## WORK INSTRUCTIONS
Copy out all of the data below with no alterations.

## EXERCISE INPUT
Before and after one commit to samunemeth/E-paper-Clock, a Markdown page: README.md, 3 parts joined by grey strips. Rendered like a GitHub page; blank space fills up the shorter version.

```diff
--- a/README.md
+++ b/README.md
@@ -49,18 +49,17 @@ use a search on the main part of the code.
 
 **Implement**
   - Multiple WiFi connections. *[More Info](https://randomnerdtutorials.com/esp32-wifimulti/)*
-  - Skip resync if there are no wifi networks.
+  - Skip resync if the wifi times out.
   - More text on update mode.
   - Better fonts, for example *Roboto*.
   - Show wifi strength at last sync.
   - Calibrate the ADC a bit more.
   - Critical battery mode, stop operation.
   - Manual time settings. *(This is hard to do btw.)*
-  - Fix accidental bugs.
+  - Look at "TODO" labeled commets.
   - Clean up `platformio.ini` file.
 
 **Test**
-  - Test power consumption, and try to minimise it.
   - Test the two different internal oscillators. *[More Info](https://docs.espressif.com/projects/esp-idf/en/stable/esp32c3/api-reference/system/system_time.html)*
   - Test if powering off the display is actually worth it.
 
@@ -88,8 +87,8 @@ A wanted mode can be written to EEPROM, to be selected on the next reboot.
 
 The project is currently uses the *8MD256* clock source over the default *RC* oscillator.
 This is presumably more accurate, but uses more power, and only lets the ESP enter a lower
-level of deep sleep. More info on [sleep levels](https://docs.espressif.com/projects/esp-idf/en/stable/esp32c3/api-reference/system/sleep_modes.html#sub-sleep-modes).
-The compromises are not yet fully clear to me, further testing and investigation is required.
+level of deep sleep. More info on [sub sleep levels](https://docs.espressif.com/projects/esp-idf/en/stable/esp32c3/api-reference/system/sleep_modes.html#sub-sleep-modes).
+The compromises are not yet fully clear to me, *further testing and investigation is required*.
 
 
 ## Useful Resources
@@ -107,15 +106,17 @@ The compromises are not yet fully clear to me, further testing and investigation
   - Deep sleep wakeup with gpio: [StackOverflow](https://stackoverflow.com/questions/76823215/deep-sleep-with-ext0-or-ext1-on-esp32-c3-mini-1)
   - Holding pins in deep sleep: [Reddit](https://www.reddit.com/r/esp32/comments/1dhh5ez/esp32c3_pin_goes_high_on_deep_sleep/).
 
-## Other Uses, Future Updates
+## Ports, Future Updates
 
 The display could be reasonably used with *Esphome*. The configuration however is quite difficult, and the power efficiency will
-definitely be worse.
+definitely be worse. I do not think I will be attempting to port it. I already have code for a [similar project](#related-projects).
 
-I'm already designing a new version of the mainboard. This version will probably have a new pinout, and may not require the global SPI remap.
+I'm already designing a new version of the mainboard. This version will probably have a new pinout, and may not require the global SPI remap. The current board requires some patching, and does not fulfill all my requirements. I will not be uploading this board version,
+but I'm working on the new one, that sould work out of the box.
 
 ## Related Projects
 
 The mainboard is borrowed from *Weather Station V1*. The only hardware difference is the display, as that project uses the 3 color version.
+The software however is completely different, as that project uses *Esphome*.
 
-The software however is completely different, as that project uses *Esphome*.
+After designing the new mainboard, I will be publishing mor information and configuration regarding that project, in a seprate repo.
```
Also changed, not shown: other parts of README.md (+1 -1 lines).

## EXERCISE ANSWER
Before and after one commit to samunemeth/E-paper-Clock, a Markdown page: README.md, 3 parts joined by grey strips. Rendered like a GitHub page; blank space fills up the shorter version.

```diff
--- a/README.md
+++ b/README.md
@@ -49,18 +49,17 @@ use a search on the main part of the code.
 
 **Implement**
   - Multiple WiFi connections. *[More Info](https://randomnerdtutorials.com/esp32-wifimulti/)*
-  - Skip resync if there are no wifi networks.
+  - Skip resync if the wifi times out.
   - More text on update mode.
   - Better fonts, for example *Roboto*.
   - Show wifi strength at last sync.
   - Calibrate the ADC a bit more.
   - Critical battery mode, stop operation.
   - Manual time settings. *(This is hard to do btw.)*
-  - Fix accidental bugs.
+  - Look at "TODO" labeled commets.
   - Clean up `platformio.ini` file.
 
 **Test**
-  - Test power consumption, and try to minimise it.
   - Test the two different internal oscillators. *[More Info](https://docs.espressif.com/projects/esp-idf/en/stable/esp32c3/api-reference/system/system_time.html)*
   - Test if powering off the display is actually worth it.
 
@@ -88,8 +87,8 @@ A wanted mode can be written to EEPROM, to be selected on the next reboot.
 
 The project is currently uses the *8MD256* clock source over the default *RC* oscillator.
 This is presumably more accurate, but uses more power, and only lets the ESP enter a lower
-level of deep sleep. More info on [sleep levels](https://docs.espressif.com/projects/esp-idf/en/stable/esp32c3/api-reference/system/sleep_modes.html#sub-sleep-modes).
-The compromises are not yet fully clear to me, further testing and investigation is required.
+level of deep sleep. More info on [sub sleep levels](https://docs.espressif.com/projects/esp-idf/en/stable/esp32c3/api-reference/system/sleep_modes.html#sub-sleep-modes).
+The compromises are not yet fully clear to me, *further testing and investigation is required*.
 
 
 ## Useful Resources
@@ -107,15 +106,17 @@ The compromises are not yet fully clear to me, further testing and investigation
   - Deep sleep wakeup with gpio: [StackOverflow](https://stackoverflow.com/questions/76823215/deep-sleep-with-ext0-or-ext1-on-esp32-c3-mini-1)
   - Holding pins in deep sleep: [Reddit](https://www.reddit.com/r/esp32/comments/1dhh5ez/esp32c3_pin_goes_high_on_deep_sleep/).
 
-## Other Uses, Future Updates
+## Ports, Future Updates
 
 The display could be reasonably used with *Esphome*. The configuration however is quite difficult, and the power efficiency will
-definitely be worse.
+definitely be worse. I do not think I will be attempting to port it. I already have code for a [similar project](#related-projects).
 
-I'm already designing a new version of the mainboard. This version will probably have a new pinout, and may not require the global SPI remap.
+I'm already designing a new version of the mainboard. This version will probably have a new pinout, and may not require the global SPI remap. The current board requires some patching, and does not fulfill all my requirements. I will not be uploading this board version,
+but I'm working on the new one, that sould work out of the box.
 
 ## Related Projects
 
 The mainboard is borrowed from *Weather Station V1*. The only hardware difference is the display, as that project uses the 3 color version.
+The software however is completely different, as that project uses *Esphome*.
 
-The software however is completely different, as that project uses *Esphome*.
+After designing the new mainboard, I will be publishing mor information and configuration regarding that project, in a seprate repo.
```
Also changed, not shown: other parts of README.md (+1 -1 lines).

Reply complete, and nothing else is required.